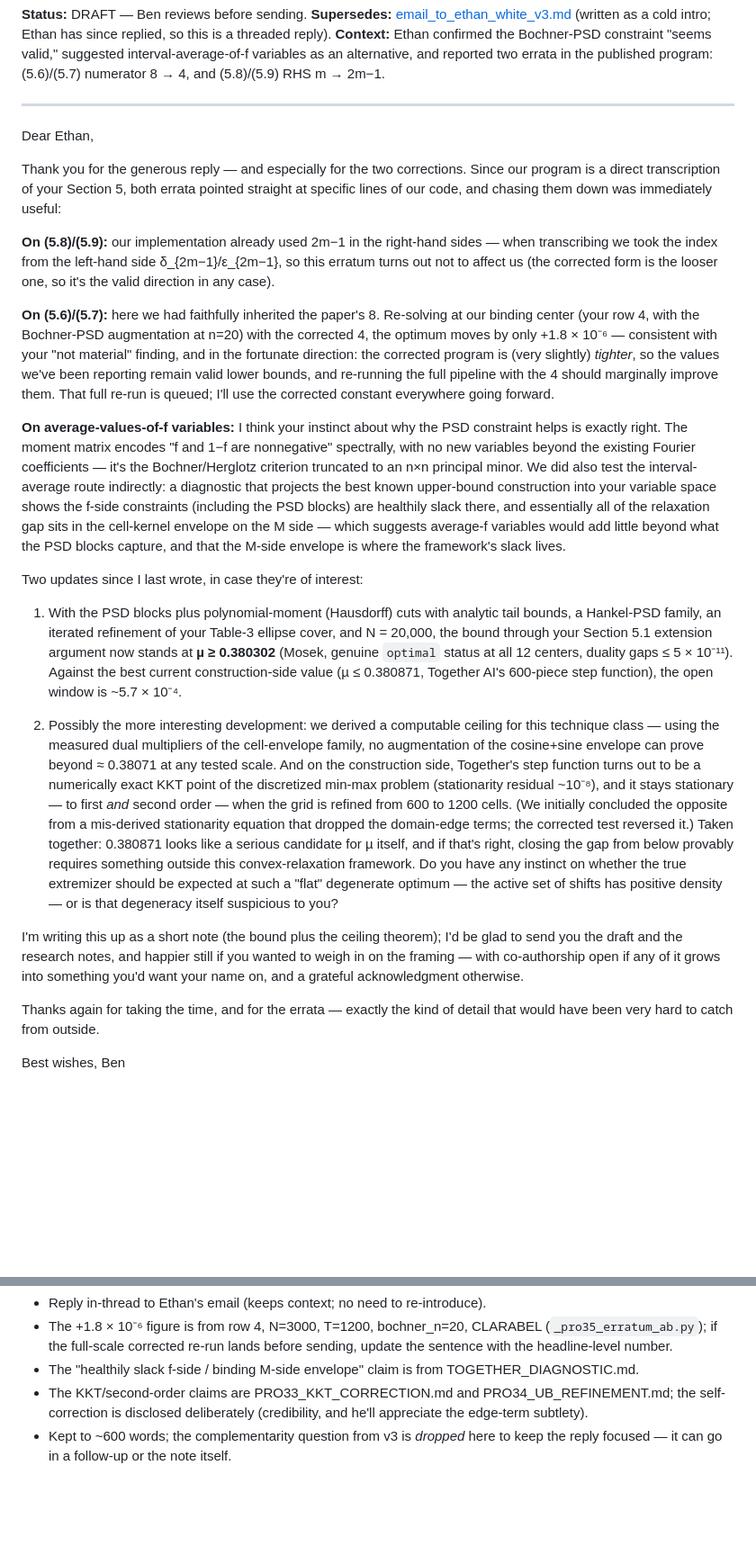
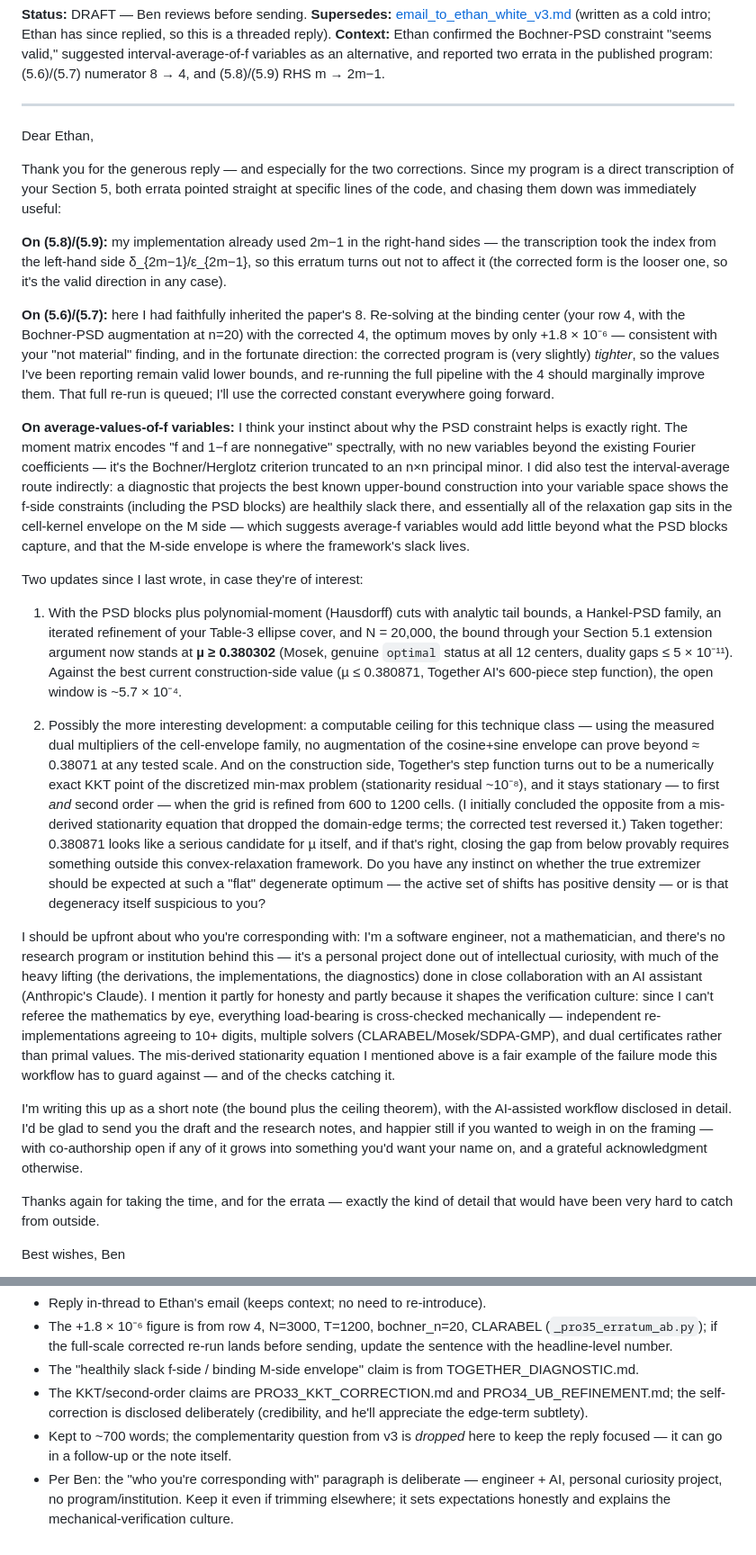
Before and after one commit to bzanghi/erdos-minimum-overlap-bochner, a Markdown page: communications/email_to_ethan_white_v4_reply.md, 2 parts joined by grey strips. Shown at 90% size. Rendered like a GitHub page; blank space fills up the shorter version.

Commit message:
email v4: first-person voice + explicit engineer/AI/personal-project disclosure
Per Ben: make clear there is no research program or institution — a
personal curiosity project by a software engineer working with Claude,
with mechanical cross-verification as the compensating rigor control.

Co-Authored-By: Claude Fable 5 <noreply@anthropic.com>

```diff
--- a/communications/email_to_ethan_white_v4_reply.md
+++ b/communications/email_to_ethan_white_v4_reply.md
@@ -8,21 +8,23 @@
 
 Dear Ethan,
 
-Thank you for the generous reply — and especially for the two corrections. Since our program is a direct transcription of your Section 5, both errata pointed straight at specific lines of our code, and chasing them down was immediately useful:
+Thank you for the generous reply — and especially for the two corrections. Since my program is a direct transcription of your Section 5, both errata pointed straight at specific lines of the code, and chasing them down was immediately useful:
 
-**On (5.8)/(5.9):** our implementation already used 2m−1 in the right-hand sides — when transcribing we took the index from the left-hand side δ_{2m−1}/ε_{2m−1}, so this erratum turns out not to affect us (the corrected form is the looser one, so it's the valid direction in any case).
+**On (5.8)/(5.9):** my implementation already used 2m−1 in the right-hand sides — the transcription took the index from the left-hand side δ_{2m−1}/ε_{2m−1}, so this erratum turns out not to affect it (the corrected form is the looser one, so it's the valid direction in any case).
 
-**On (5.6)/(5.7):** here we had faithfully inherited the paper's 8. Re-solving at our binding center (your row 4, with the Bochner-PSD augmentation at n=20) with the corrected 4, the optimum moves by only +1.8 × 10⁻⁶ — consistent with your "not material" finding, and in the fortunate direction: the corrected program is (very slightly) *tighter*, so the values we've been reporting remain valid lower bounds, and re-running the full pipeline with the 4 should marginally improve them. That full re-run is queued; I'll use the corrected constant everywhere going forward.
+**On (5.6)/(5.7):** here I had faithfully inherited the paper's 8. Re-solving at the binding center (your row 4, with the Bochner-PSD augmentation at n=20) with the corrected 4, the optimum moves by only +1.8 × 10⁻⁶ — consistent with your "not material" finding, and in the fortunate direction: the corrected program is (very slightly) *tighter*, so the values I've been reporting remain valid lower bounds, and re-running the full pipeline with the 4 should marginally improve them. That full re-run is queued; I'll use the corrected constant everywhere going forward.
 
-**On average-values-of-f variables:** I think your instinct about why the PSD constraint helps is exactly right. The moment matrix encodes "f and 1−f are nonnegative" spectrally, with no new variables beyond the existing Fourier coefficients — it's the Bochner/Herglotz criterion truncated to an n×n principal minor. We did also test the interval-average route indirectly: a diagnostic that projects the best known upper-bound construction into your variable space shows the f-side constraints (including the PSD blocks) are healthily slack there, and essentially all of the relaxation gap sits in the cell-kernel envelope on the M side — which suggests average-f variables would add little beyond what the PSD blocks capture, and that the M-side envelope is where the framework's slack lives.
+**On average-values-of-f variables:** I think your instinct about why the PSD constraint helps is exactly right. The moment matrix encodes "f and 1−f are nonnegative" spectrally, with no new variables beyond the existing Fourier coefficients — it's the Bochner/Herglotz criterion truncated to an n×n principal minor. I did also test the interval-average route indirectly: a diagnostic that projects the best known upper-bound construction into your variable space shows the f-side constraints (including the PSD blocks) are healthily slack there, and essentially all of the relaxation gap sits in the cell-kernel envelope on the M side — which suggests average-f variables would add little beyond what the PSD blocks capture, and that the M-side envelope is where the framework's slack lives.
 
 Two updates since I last wrote, in case they're of interest:
 
 1. With the PSD blocks plus polynomial-moment (Hausdorff) cuts with analytic tail bounds, a Hankel-PSD family, an iterated refinement of your Table-3 ellipse cover, and N = 20,000, the bound through your Section 5.1 extension argument now stands at **µ ≥ 0.380302** (Mosek, genuine `optimal` status at all 12 centers, duality gaps ≤ 5 × 10⁻¹¹). Against the best current construction-side value (µ ≤ 0.380871, Together AI's 600-piece step function), the open window is ~5.7 × 10⁻⁴.
 
-2. Possibly the more interesting development: we derived a computable ceiling for this technique class — using the measured dual multipliers of the cell-envelope family, no augmentation of the cosine+sine envelope can prove beyond ≈ 0.38071 at any tested scale. And on the construction side, Together's step function turns out to be a numerically exact KKT point of the discretized min-max problem (stationarity residual ~10⁻⁸), and it stays stationary — to first *and* second order — when the grid is refined from 600 to 1200 cells. (We initially concluded the opposite from a mis-derived stationarity equation that dropped the domain-edge terms; the corrected test reversed it.) Taken together: 0.380871 looks like a serious candidate for µ itself, and if that's right, closing the gap from below provably requires something outside this convex-relaxation framework. Do you have any instinct on whether the true extremizer should be expected at such a "flat" degenerate optimum — the active set of shifts has positive density — or is that degeneracy itself suspicious to you?
+2. Possibly the more interesting development: a computable ceiling for this technique class — using the measured dual multipliers of the cell-envelope family, no augmentation of the cosine+sine envelope can prove beyond ≈ 0.38071 at any tested scale. And on the construction side, Together's step function turns out to be a numerically exact KKT point of the discretized min-max problem (stationarity residual ~10⁻⁸), and it stays stationary — to first *and* second order — when the grid is refined from 600 to 1200 cells. (I initially concluded the opposite from a mis-derived stationarity equation that dropped the domain-edge terms; the corrected test reversed it.) Taken together: 0.380871 looks like a serious candidate for µ itself, and if that's right, closing the gap from below provably requires something outside this convex-relaxation framework. Do you have any instinct on whether the true extremizer should be expected at such a "flat" degenerate optimum — the active set of shifts has positive density — or is that degeneracy itself suspicious to you?
 
-I'm writing this up as a short note (the bound plus the ceiling theorem); I'd be glad to send you the draft and the research notes, and happier still if you wanted to weigh in on the framing — with co-authorship open if any of it grows into something you'd want your name on, and a grateful acknowledgment otherwise.
+I should be upfront about who you're corresponding with: I'm a software engineer, not a mathematician, and there's no research program or institution behind this — it's a personal project done out of intellectual curiosity, with much of the heavy lifting (the derivations, the implementations, the diagnostics) done in close collaboration with an AI assistant (Anthropic's Claude). I mention it partly for honesty and partly because it shapes the verification culture: since I can't referee the mathematics by eye, everything load-bearing is cross-checked mechanically — independent re-implementations agreeing to 10+ digits, multiple solvers (CLARABEL/Mosek/SDPA-GMP), and dual certificates rather than primal values. The mis-derived stationarity equation I mentioned above is a fair example of the failure mode this workflow has to guard against — and of the checks catching it.
+
+I'm writing this up as a short note (the bound plus the ceiling theorem), with the AI-assisted workflow disclosed in detail. I'd be glad to send you the draft and the research notes, and happier still if you wanted to weigh in on the framing — with co-authorship open if any of it grows into something you'd want your name on, and a grateful acknowledgment otherwise.
 
 Thanks again for taking the time, and for the errata — exactly the kind of detail that would have been very hard to catch from outside.
 
@@ -37,4 +39,5 @@ Ben
 - The +1.8 × 10⁻⁶ figure is from row 4, N=3000, T=1200, bochner_n=20, CLARABEL (`_pro35_erratum_ab.py`); if the full-scale corrected re-run lands before sending, update the sentence with the headline-level number.
 - The "healthily slack f-side / binding M-side envelope" claim is from TOGETHER_DIAGNOSTIC.md.
 - The KKT/second-order claims are PRO33_KKT_CORRECTION.md and PRO34_UB_REFINEMENT.md; the self-correction is disclosed deliberately (credibility, and he'll appreciate the edge-term subtlety).
-- Kept to ~600 words; the complementarity question from v3 is *dropped* here to keep the reply focused — it can go in a follow-up or the note itself.
+- Kept to ~700 words; the complementarity question from v3 is *dropped* here to keep the reply focused — it can go in a follow-up or the note itself.
+- Per Ben: the "who you're corresponding with" paragraph is deliberate — engineer + AI, personal curiosity project, no program/institution. Keep it even if trimming elsewhere; it sets expectations honestly and explains the mechanical-verification culture.
```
........
Directions for this task: Which lines of the material contain the string "follow"? List each of them.

Solution below:
-- Kept to ~600 words; the complementarity question from v3 is *dropped* here to keep the reply focused — it can go in a follow-up or the note itself.
+- Kept to ~700 words; the complementarity question from v3 is *dropped* here to keep the reply focused — it can go in a follow-up or the note itself.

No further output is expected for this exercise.